garden (9a of 26)

Photo by Jorunn Lorenzen

What speaks directly to your heart? What makes you smile or laugh out aloud?

Have you ever made a happiness list to see, on paper, what sings to you? I highly recommend it. I have done it on my own and with various friends.

What turns up on these lists (I will leave a brief list of mine at the end)? I have yet to see anyone listing a car, a new shirt, a piece of furniture, or a jet ski. What people list are things you cannot buy; the items can be summed up as experiences, including time with friends and family.

Make an extensive list of all the things that make you happy and content with life, all your favourites, from the big holidays to the everyday cup of coffee. Then think about all your purchases of non-essential items over the past few months, and, consider how you have spent your precious spare time.

Do you suddenly feel a bit guilty about spending money you don’t really have on items you don’t really need, only to cost you additional time cleaning, washing, or maintaining them—time that you don’t really have.

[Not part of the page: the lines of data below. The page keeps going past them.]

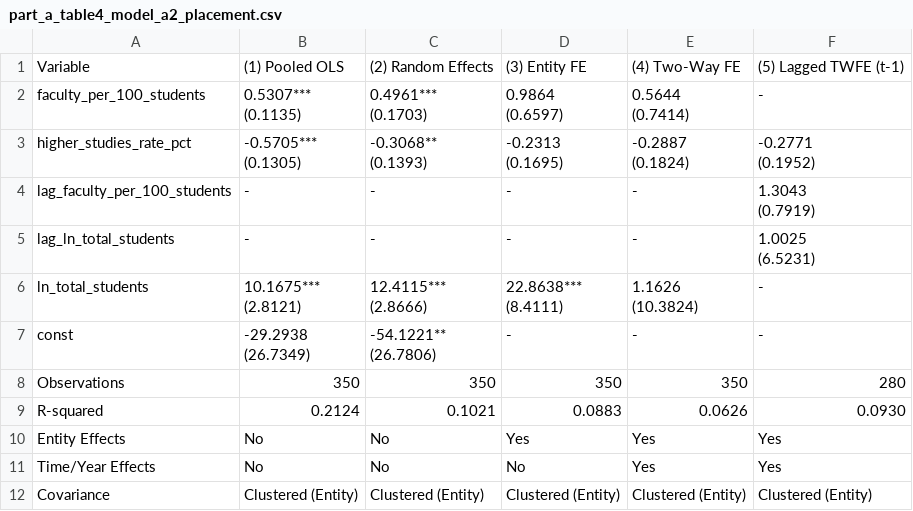
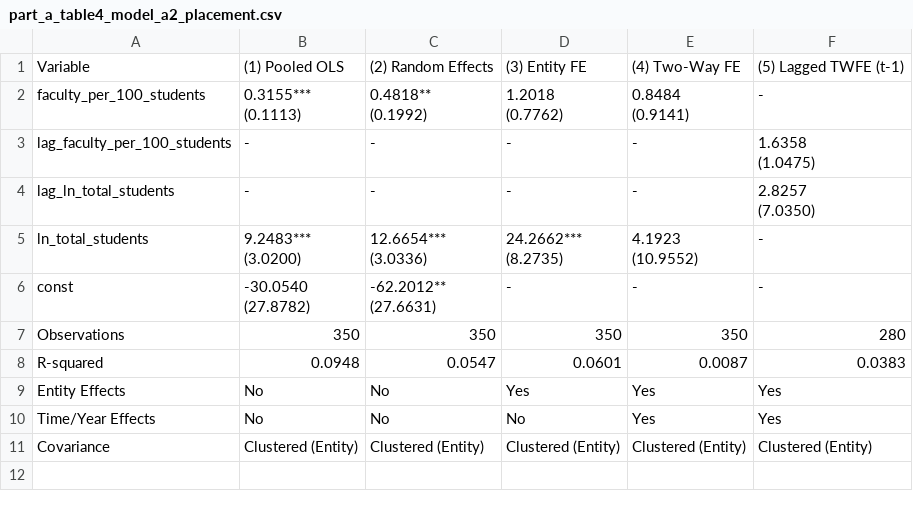
Before and after one commit to rdnk2004/nirf-research, a CSV file: analysis/results/part_a_table4_model_a2_placement.csv, drawn as a sheet.

Commit message:
modela2-fix

```diff
--- a/analysis/results/part_a_table4_model_a2_placement.csv
+++ b/analysis/results/part_a_table4_model_a2_placement.csv
@@ -1,27 +1,21 @@
 Variable,(1) Pooled OLS,(2) Random Effects,(3) Entity FE,(4) Two-Way FE,(5) Lagged TWFE (t-1)
-faculty_per_100_students,"0.5307***
-(0.1135)","0.4961***
-(0.1703)","0.9864
-(0.6597)","0.5644
-(0.7414)",-
-higher_studies_rate_pct,"-0.5705***
-(0.1305)","-0.3068**
-(0.1393)","-0.2313
-(0.1695)","-0.2887
-(0.1824)","-0.2771
-(0.1952)"
-lag_faculty_per_100_students,-,-,-,-,"1.3043
-(0.7919)"
-lag_ln_total_students,-,-,-,-,"1.0025
-(6.5231)"
-ln_total_students,"10.1675***
-(2.8121)","12.4115***
-(2.8666)","22.8638***
-(8.4111)","1.1626
-(10.3824)",-
-const,"-29.2938
-(26.7349)","-54.1221**
-(26.7806)",-,-,-
+faculty_per_100_students,"0.3155***
+(0.1113)","0.4818**
+(0.1992)","1.2018
+(0.7762)","0.8484
+(0.9141)",-
+lag_faculty_per_100_students,-,-,-,-,"1.6358
+(1.0475)"
+lag_ln_total_students,-,-,-,-,"2.8257
+(7.0350)"
+ln_total_students,"9.2483***
+(3.0200)","12.6654***
+(3.0336)","24.2662***
+(8.2735)","4.1923
+(10.9552)",-
+const,"-30.0540
+(27.8782)","-62.2012**
+(27.6631)",-,-,-
 Observations,350,350,350,350,280
-R-squared,0.2124,0.1021,0.0883,0.0626,0.0930
+R-squared,0.0948,0.0547,0.0601,0.0087,0.0383
 Entity Effects,No,No,Yes,Yes,Yes
```
Also changed, not shown: analysis/results/part_a_table5_subgroup_heterogeneity.csv, 5 other files.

If you haven’t begun minimalising your life, then start with material possessions, and, of course, the hardest step, emotional minimalism.

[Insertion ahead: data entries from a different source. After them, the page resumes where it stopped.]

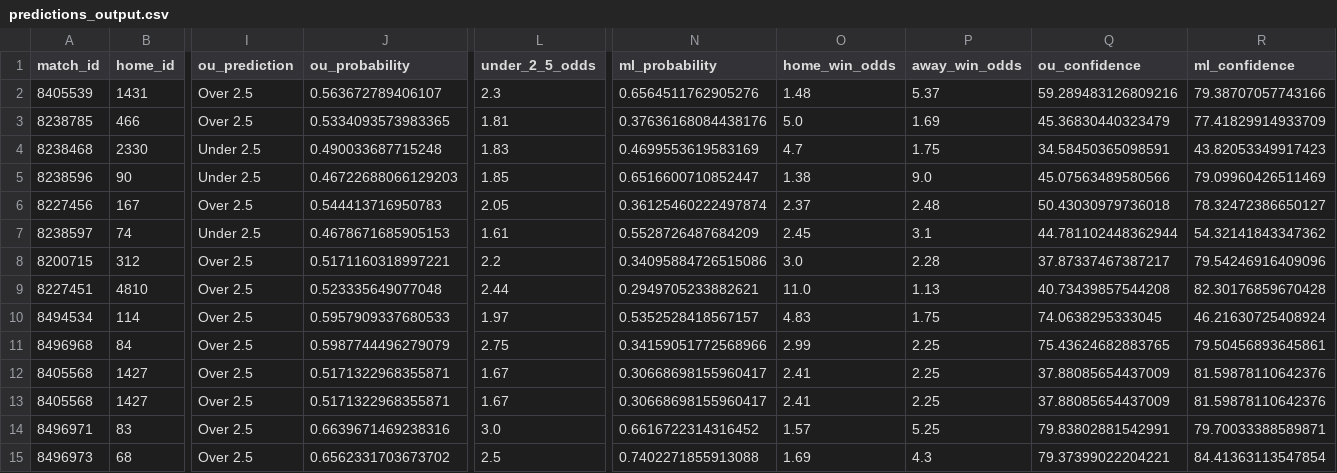
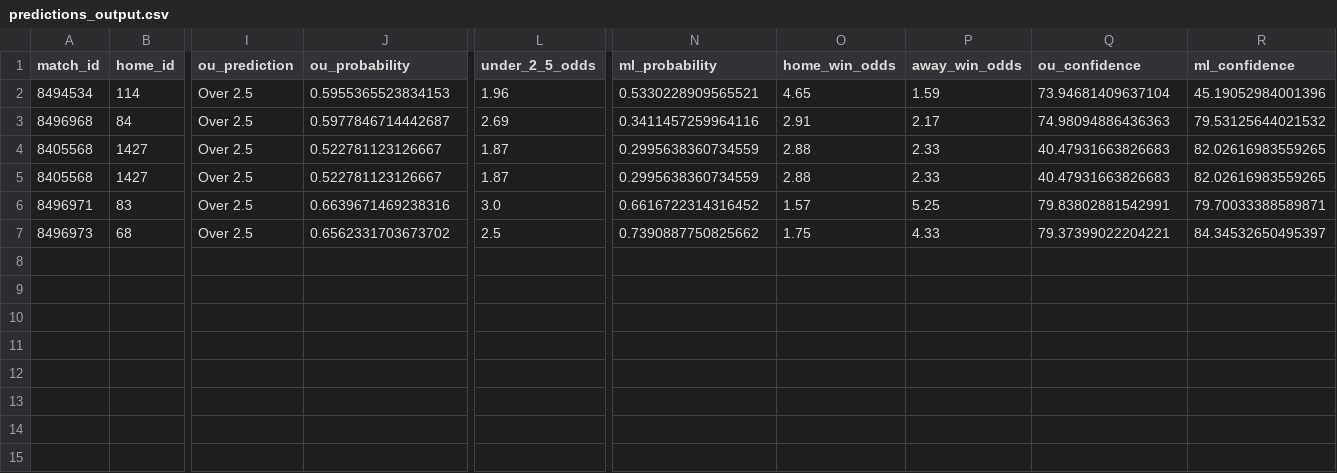
Before and after one commit to iampreetdave/new-football, a CSV file: predictions_output.csv, drawn as a sheet; only a part is shown, gaps mark what is left out; removed rows and columns are numbered as before the commit, all else as after; rows hold the shown columns only; the diff names each change by its address in the sheet, - before the commit and + after, or states it on an @@ line.

```diff
--- a/predictions_output.csv
+++ b/predictions_output.csv
-row 2: 8405539 | 1431 | Over 2.5 | 0.563672789406107 | 2.3 | 0.6564511762905276 | 1.48 | 5.37 | 59.289483126809216 | 79.38707057743166
-row 3: 8238785 | 466 | Over 2.5 | 0.5334093573983365 | 1.81 | 0.37636168084438176 | 5.0 | 1.69 | 45.36830440323479 | 77.41829914933709
-row 4: 8238468 | 2330 | Under 2.5 | 0.490033687715248 | 1.83 | 0.4699553619583169 | 4.7 | 1.75 | 34.58450365098591 | 43.82053349917423
-row 5: 8238596 | 90 | Under 2.5 | 0.46722688066129203 | 1.85 | 0.6516600710852447 | 1.38 | 9.0 | 45.07563489580566 | 79.09960426511469
-row 6: 8227456 | 167 | Over 2.5 | 0.544413716950783 | 2.05 | 0.36125460222497874 | 2.37 | 2.48 | 50.43030979736018 | 78.32472386650127
-row 7: 8238597 | 74 | Under 2.5 | 0.4678671685905153 | 1.61 | 0.5528726487684209 | 2.45 | 3.1 | 44.781102448362944 | 54.32141843347362
-row 8: 8200715 | 312 | Over 2.5 | 0.5171160318997221 | 2.2 | 0.34095884726515086 | 3.0 | 2.28 | 37.87337467387217 | 79.54246916409096
-row 9: 8227451 | 4810 | Over 2.5 | 0.523335649077048 | 2.44 | 0.2949705233882621 | 11.0 | 1.13 | 40.73439857544208 | 82.30176859670428
-J2 (ou_probability): 0.5957909337680533
+J2 (ou_probability): 0.5955365523834153
-L2 (under_2_5_odds): 1.97
+L2 (under_2_5_odds): 1.96
-N2 (ml_probability): 0.5352528418567157
+N2 (ml_probability): 0.5330228909565521
-O2 (home_win_odds): 4.83
+O2 (home_win_odds): 4.65
-P2 (away_win_odds): 1.75
+P2 (away_win_odds): 1.59
-Q2 (ou_confidence): 74.0638295333045
+Q2 (ou_confidence): 73.94681409637104
-R2 (ml_confidence): 46.21630725408924
+R2 (ml_confidence): 45.19052984001396
-J3 (ou_probability): 0.5987744496279079
+J3 (ou_probability): 0.5977846714442687
-L3 (under_2_5_odds): 2.75
+L3 (under_2_5_odds): 2.69
-N3 (ml_probability): 0.34159051772568966
+N3 (ml_probability): 0.3411457259964116
-O3 (home_win_odds): 2.99
+O3 (home_win_odds): 2.91
-P3 (away_win_odds): 2.25
+P3 (away_win_odds): 2.17
-Q3 (ou_confidence): 75.43624682883765
+Q3 (ou_confidence): 74.98094886436363
-R3 (ml_confidence): 79.50456893645861
+R3 (ml_confidence): 79.53125644021532
-J4:J5 (ou_probability): 0.5171322968355871
+J4:J5 (ou_probability): 0.522781123126667
-L4:L5 (under_2_5_odds): 1.67
+L4:L5 (under_2_5_odds): 1.87
-N4:N5 (ml_probability): 0.30668698155960417
+N4:N5 (ml_probability): 0.2995638360734559
-O4:O5 (home_win_odds): 2.41
+O4:O5 (home_win_odds): 2.88
-P4:P5 (away_win_odds): 2.25
+P4:P5 (away_win_odds): 2.33
-Q4:Q5 (ou_confidence): 37.88085654437009
+Q4:Q5 (ou_confidence): 40.47931663826683
-R4:R5 (ml_confidence): 81.59878110642376
+R4:R5 (ml_confidence): 82.02616983559265
-N7 (ml_probability): 0.7402271855913088
+N7 (ml_probability): 0.7390887750825662
-O7 (home_win_odds): 1.69
+O7 (home_win_odds): 1.75
-P7 (away_win_odds): 4.3
+P7 (away_win_odds): 4.33
-R7 (ml_confidence): 84.41363113547854
+R7 (ml_confidence): 84.34532650495397
```
Also changed, not shown: extracted_features_complete.csv, live.csv.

This process should be hard. It is hard removing items from our life that we have already spent our hard earned money on. You won’t have any idea of the feeling of freedom getting rid of these items gives you until you do it.

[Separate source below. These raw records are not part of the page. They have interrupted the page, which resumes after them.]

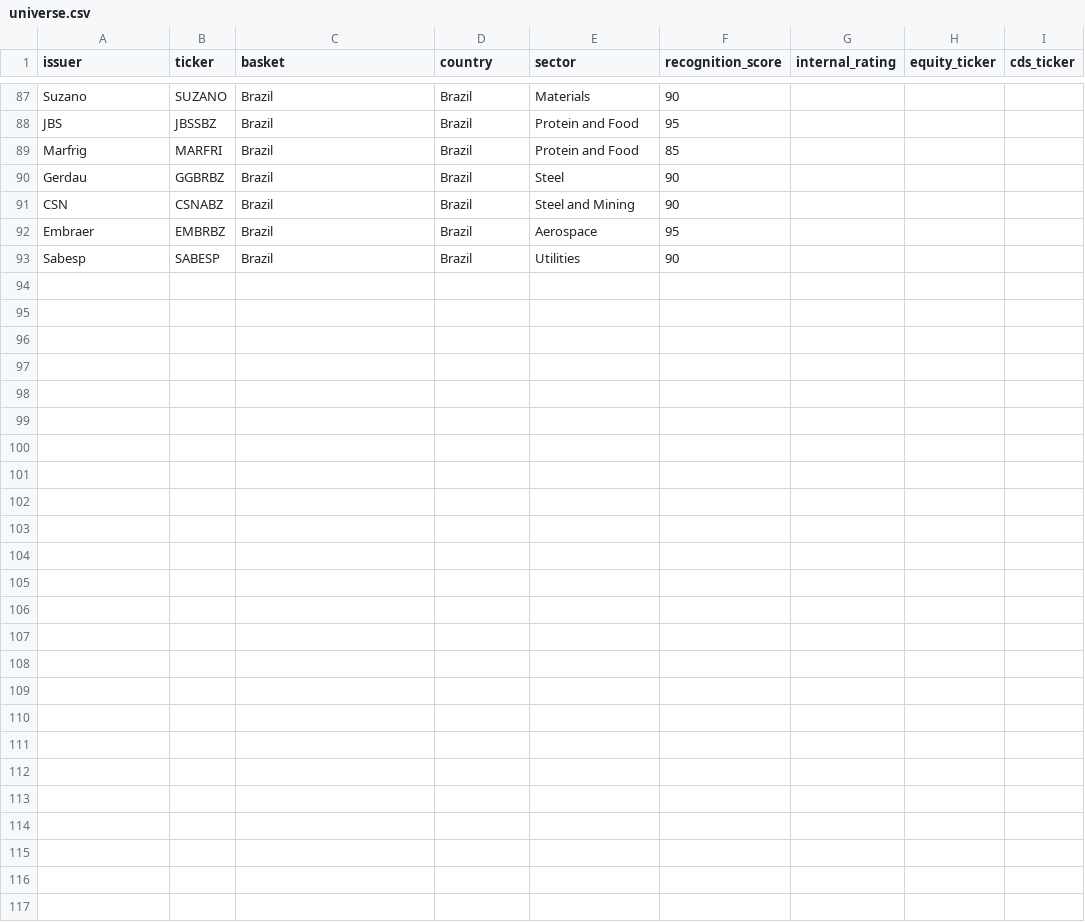
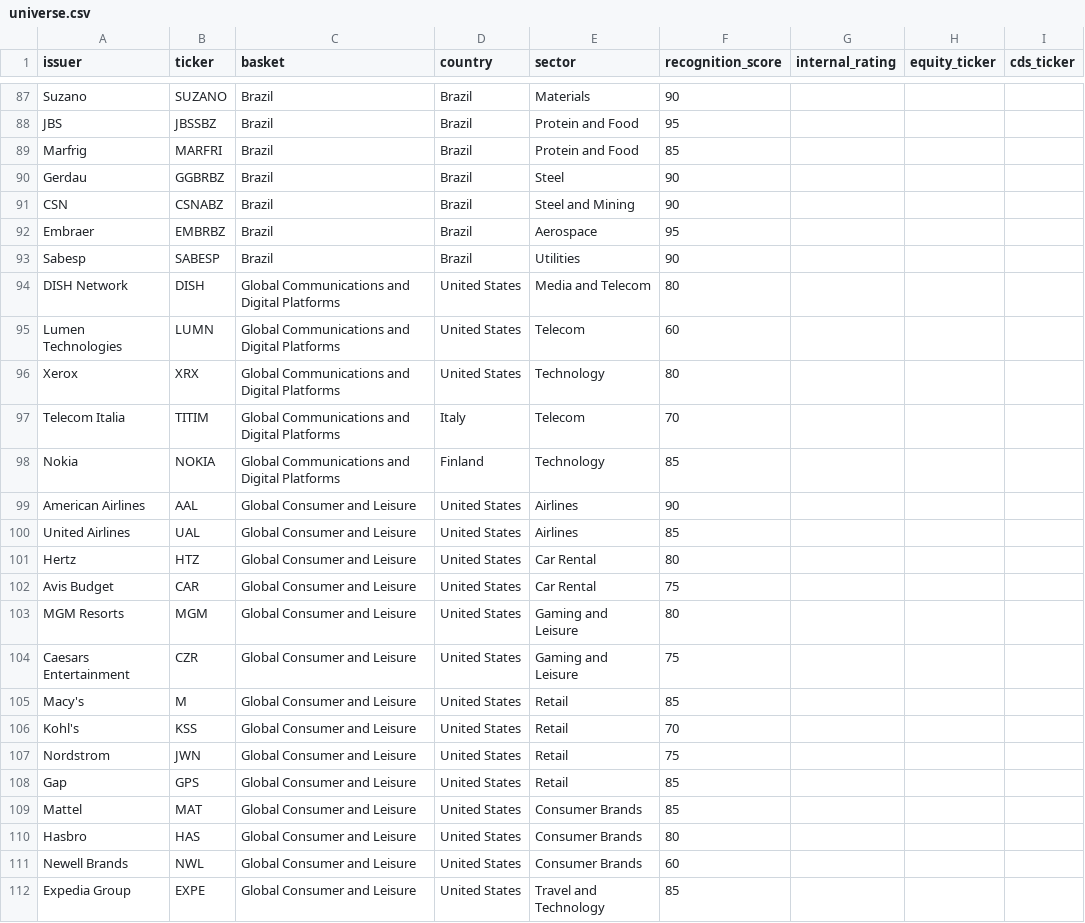
Before and after one commit to ojpbarbosa/statistics-lab, a CSV file: data/universe.csv, drawn as a sheet; only a part is shown, gaps mark what is left out; the diff covers the shown part only.

```diff
--- a/data/universe.csv
+++ b/data/universe.csv
@@ -93 +93,20 @@ Embraer,EMBRBZ,Brazil,Brazil,Aerospace,95,,,
 Sabesp,SABESP,Brazil,Brazil,Utilities,90,,,
+DISH Network,DISH,Global Communications and Digital Platforms,United States,Media and Telecom,80,,,
+Lumen Technologies,LUMN,Global Communications and Digital Platforms,United States,Telecom,60,,,
+Xerox,XRX,Global Communications and Digital Platforms,United States,Technology,80,,,
+Telecom Italia,TITIM,Global Communications and Digital Platforms,Italy,Telecom,70,,,
+Nokia,NOKIA,Global Communications and Digital Platforms,Finland,Technology,85,,,
+American Airlines,AAL,Global Consumer and Leisure,United States,Airlines,90,,,
+United Airlines,UAL,Global Consumer and Leisure,United States,Airlines,85,,,
+Hertz,HTZ,Global Consumer and Leisure,United States,Car Rental,80,,,
+Avis Budget,CAR,Global Consumer and Leisure,United States,Car Rental,75,,,
+MGM Resorts,MGM,Global Consumer and Leisure,United States,Gaming and Leisure,80,,,
+Caesars Entertainment,CZR,Global Consumer and Leisure,United States,Gaming and Leisure,75,,,
+Macy's,M,Global Consumer and Leisure,United States,Retail,85,,,
+Kohl's,KSS,Global Consumer and Leisure,United States,Retail,70,,,
+Nordstrom,JWN,Global Consumer and Leisure,United States,Retail,75,,,
+Gap,GPS,Global Consumer and Leisure,United States,Retail,85,,,
+Mattel,MAT,Global Consumer and Leisure,United States,Consumer Brands,85,,,
+Hasbro,HAS,Global Consumer and Leisure,United States,Consumer Brands,80,,,
+Newell Brands,NWL,Global Consumer and Leisure,United States,Consumer Brands,60,,,
+Expedia Group,EXPE,Global Consumer and Leisure,United States,Travel and Technology,85,,,
```
Also changed, not shown: 14 added rows elsewhere in this file, 4 other files.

But once the clutter is removed, you can focus on filling your life with soul-feeding, happy experiences. Less time cleaning equals more time with friends and family or travelling near and far.

Be prepared to face some awful truths as you question and understand what (if anything) each item really adds to your life.

It is hard emotionally because of the false idea of happiness we expect material possessions to bring us.  As George Carlin said “…trying to be happy by accumulating possessions is like trying to satisfy hunger by taping sandwiches all over your body”.

But if you can do the hard work and understand what adds value to your life, what makes you happy versus what is habitual in possessions and in how you spend your time, then you can start to insert more of these happy items in your life.

I can tell you, I have never regretted reducing my clutter, so I have less cleaning, or reducing my spending, so I can travel more. Asking myself the hard questions and just letting go have only made me happier, stronger and more focused.

A few of the items on my happy list are as follows:

  • A freshly made bed with sun-kissed sheets to snuggle into
  • Sharing good times with friends or family
  • Discovering new parts of the world, near and far, and new traditions
  • Fresh flowers
  • Hugs
  • Expressive, emotional art
  • New music
  • Grandma’s house
  • A morning coffee in the warm early sun, when the air is still fresh
  • A touching story (book or movie)
  • Different points of view on everyday experiences
  • My faith (especially when I can share it with someone)
  • People who look out for me
  • Writing
  • Seasons